MGM // Unrated // August 10, 2004
List Price: $25.98 [Buy now and save at Amazon]

Review by Adam Tyner | posted August 9, 2004 | E-mail the Author
Lo, there once was a time when having "National Lampoon" in the title of a movie guaranteed hee-larity: Animal House, the Vacation series...and I guess that's pretty much it. The National Lampoon machine started churning out flicks really quickly throughout the '90s, and movies like Golf Punks and Senior Trip kind of killed it as a cinematic brand name. Then along came Van Wilder, which raked in enough cash to get the assembly line running again at full speed. Comedy veteran Arthur Hiller is slated to helm National Lampoon's The Trouble with Frank, and Paris Hilton is starring in Pledge This!, which I'm honor-bound not to badmouth. But before either of those trot into theaters, get dumped on video, or suffer whatever fate awaits them, there's Dorm Daze. Actually, the full title is National Lampoon Presents Dorm Daze, which I guess is because the Lampoon didn't get involved until after the movie had already been made. Too bad the title doesn't have the possessive because it's one of the better recent Lampoon flicks.

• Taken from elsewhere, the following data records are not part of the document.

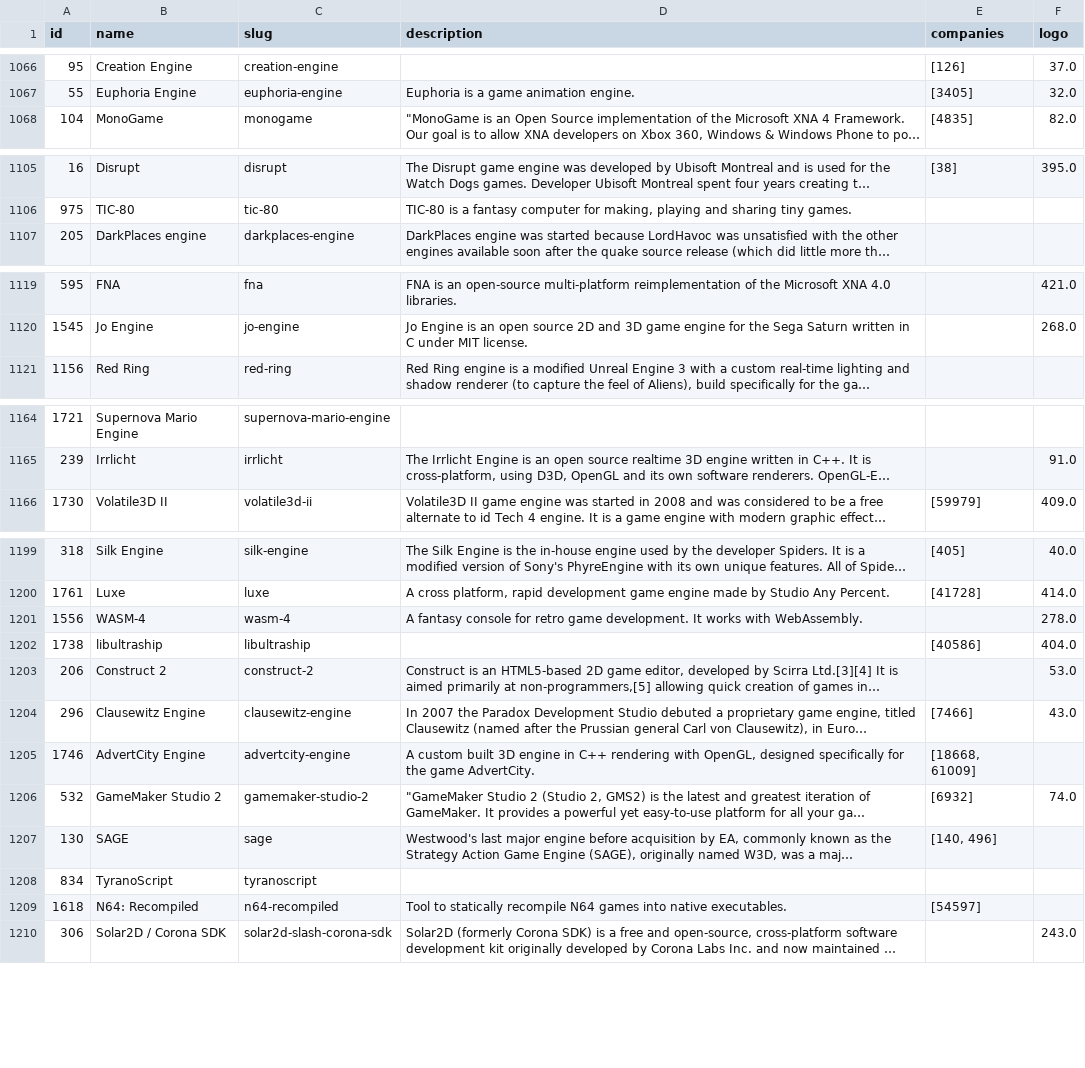
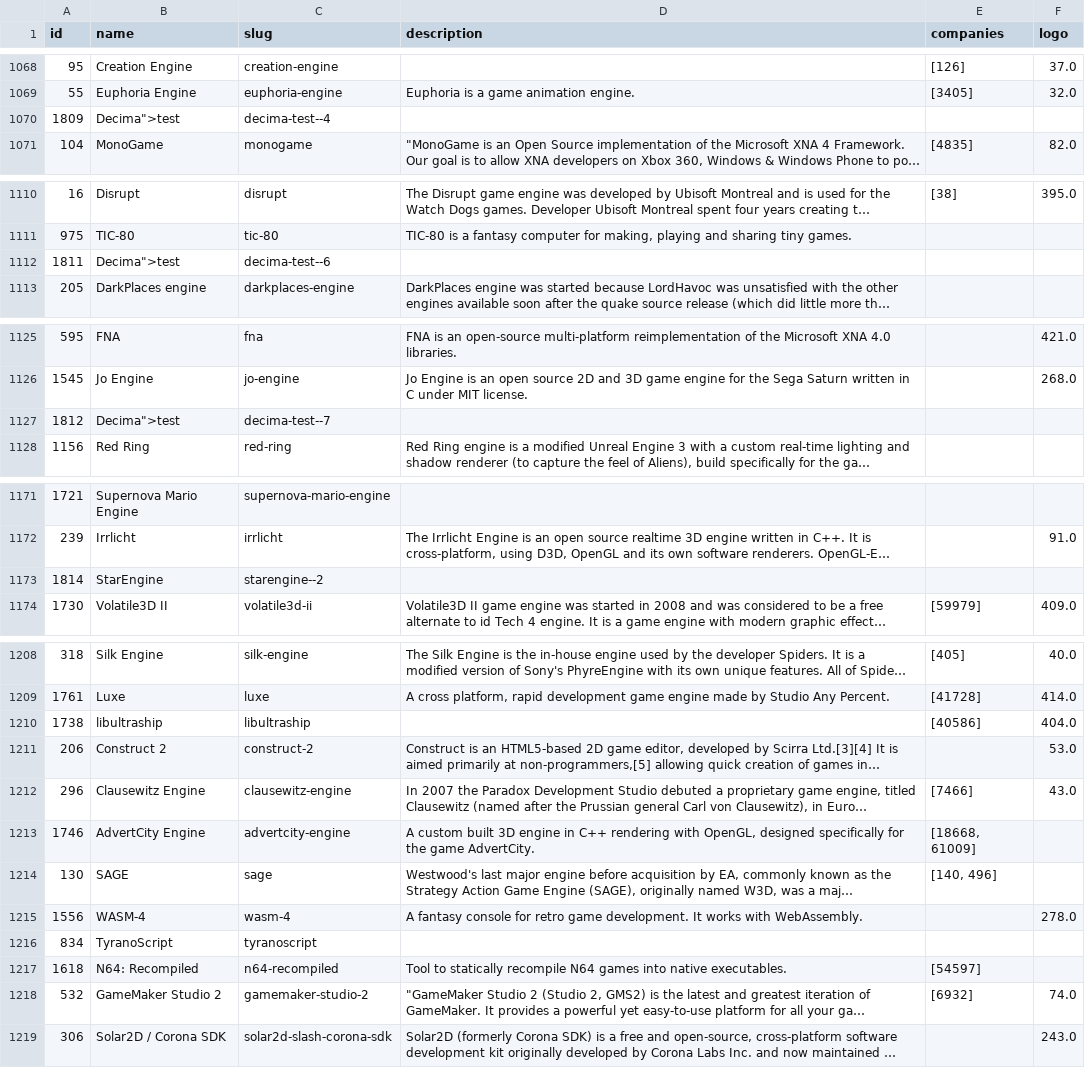
Before and after one commit to sandrineyb/data-game, a CSV file: csv/game_engines.csv, drawn as a sheet; only a part is shown, gaps mark what is left out; long unchanged cells end in …; the diff covers the shown part only; the diff names each change by its address in the sheet, - before the commit and + after, or states it on an @@ line.

```diff
--- a/csv/game_engines.csv
+++ b/csv/game_engines.csv
+row 1070: 1809 | Decima">test | decima-test--4
+row 1112: 1811 | Decima">test | decima-test--6
+row 1127: 1812 | Decima">test | decima-test--7
+row 1173: 1814 | StarEngine | starengine--2
@@ row 1201 moved to row 1215: 1556 @@
@@ row 1206 moved to row 1218: 532 @@
```
Also changed, not shown: 10 added rows, 2 removed rows and 29 moved rows elsewhere in this file, csv/platforms.csv.
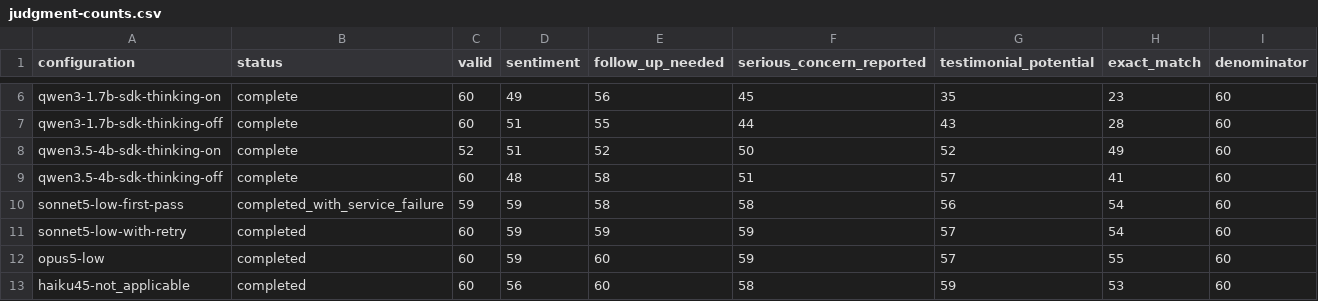
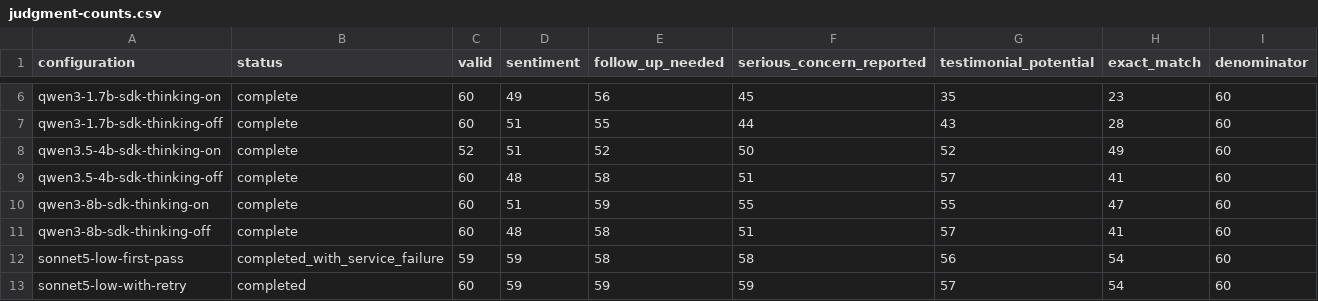
Before and after one commit to adambkovacs/candidate-experience-benchmark, a CSV file: results/comparison/judgment-counts.csv, drawn as a sheet; only a part is shown, gaps mark what is left out; the shorter side is filled out with more unchanged rows; the diff names each change by its address in the sheet, - before the commit and + after, or states it on an @@ line.

Commit message:
Record Qwen 8B thinking comparisons and reconcile expanded roster

```diff
--- a/results/comparison/judgment-counts.csv
+++ b/results/comparison/judgment-counts.csv
+row 10: qwen3-8b-sdk-thinking-on | complete | 60 | 51 | 59 | 55 | 55 | 47 | 60
+row 11: qwen3-8b-sdk-thinking-off | complete | 60 | 48 | 58 | 51 | 57 | 41 | 60
```
Also changed, not shown: 21 other files.
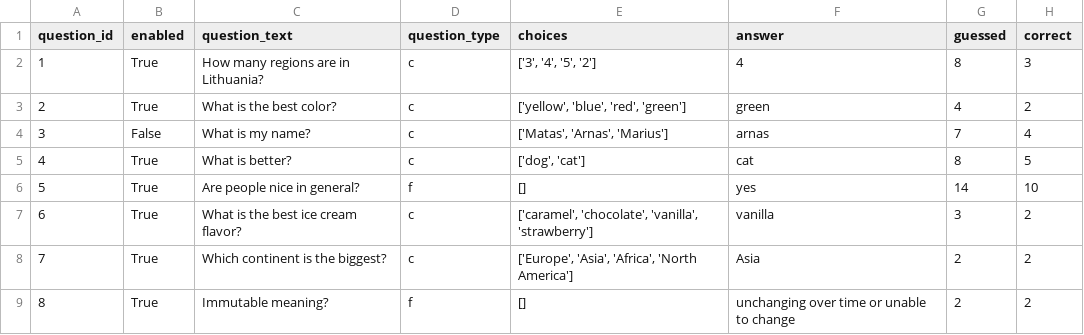
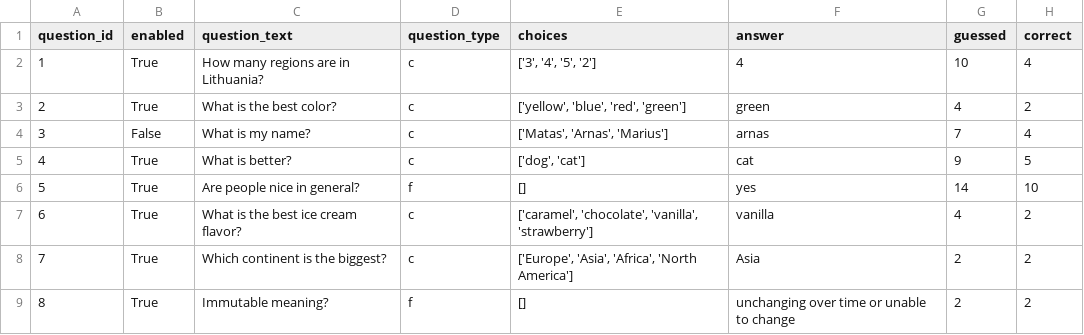
Before and after one commit to arnaskv/interactivet, a CSV file: questions.csv, drawn as a sheet.

```diff
--- a/questions.csv
+++ b/questions.csv
@@ -1,8 +1,8 @@
 question_id,enabled,question_text,question_type,choices,answer,guessed,correct
-1,True,How many regions are in Lithuania?,c,"['3', '4', '5', '2']",4,8,3
+1,True,How many regions are in Lithuania?,c,"['3', '4', '5', '2']",4,10,4
 2,True,What is the best color?,c,"['yellow', 'blue', 'red', 'green']",green,4,2
 3,False,What is my name?,c,"['Matas', 'Arnas', 'Marius']",arnas,7,4
-4,True,What is better?,c,"['dog', 'cat']",cat,8,5
+4,True,What is better?,c,"['dog', 'cat']",cat,9,5
 5,True,Are people nice in general?,f,[],yes,14,10
-6,True,What is the best ice cream flavor?,c,"['caramel', 'chocolate', 'vanilla', 'strawberry']",vanilla,3,2
+6,True,What is the best ice cream flavor?,c,"['caramel', 'chocolate', 'vanilla', 'strawberry']",vanilla,4,2
 7,True,Which continent is the biggest?,c,"['Europe', 'Asia', 'Africa', 'North America']",Asia,2,2
```
Also changed, not shown: 1 other file.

I picked up Dorm Daze because it was written by Patrick Casey and Worm Miller, the creative forces behind the independent horror-slash-comedy Hey, Stop Stabbing Me! I hadn't actually seen ...Stabbing... or any of their other movies, but that not-really-logic seemed like enough to compel me to grab this disc anyway. A few reviews of Dorm Daze from its limited theatrical run have been floating around for a while, and the critical reception has been unilaterally negative. A star and a half make up about the most glowing praise I've seen up to this point. But hey, I've never been shy about boldly venturing forth against the grain, so I'll take a historic step and write what is and will probably remain the only positive review of National Lampoon Presents Dorm Daze.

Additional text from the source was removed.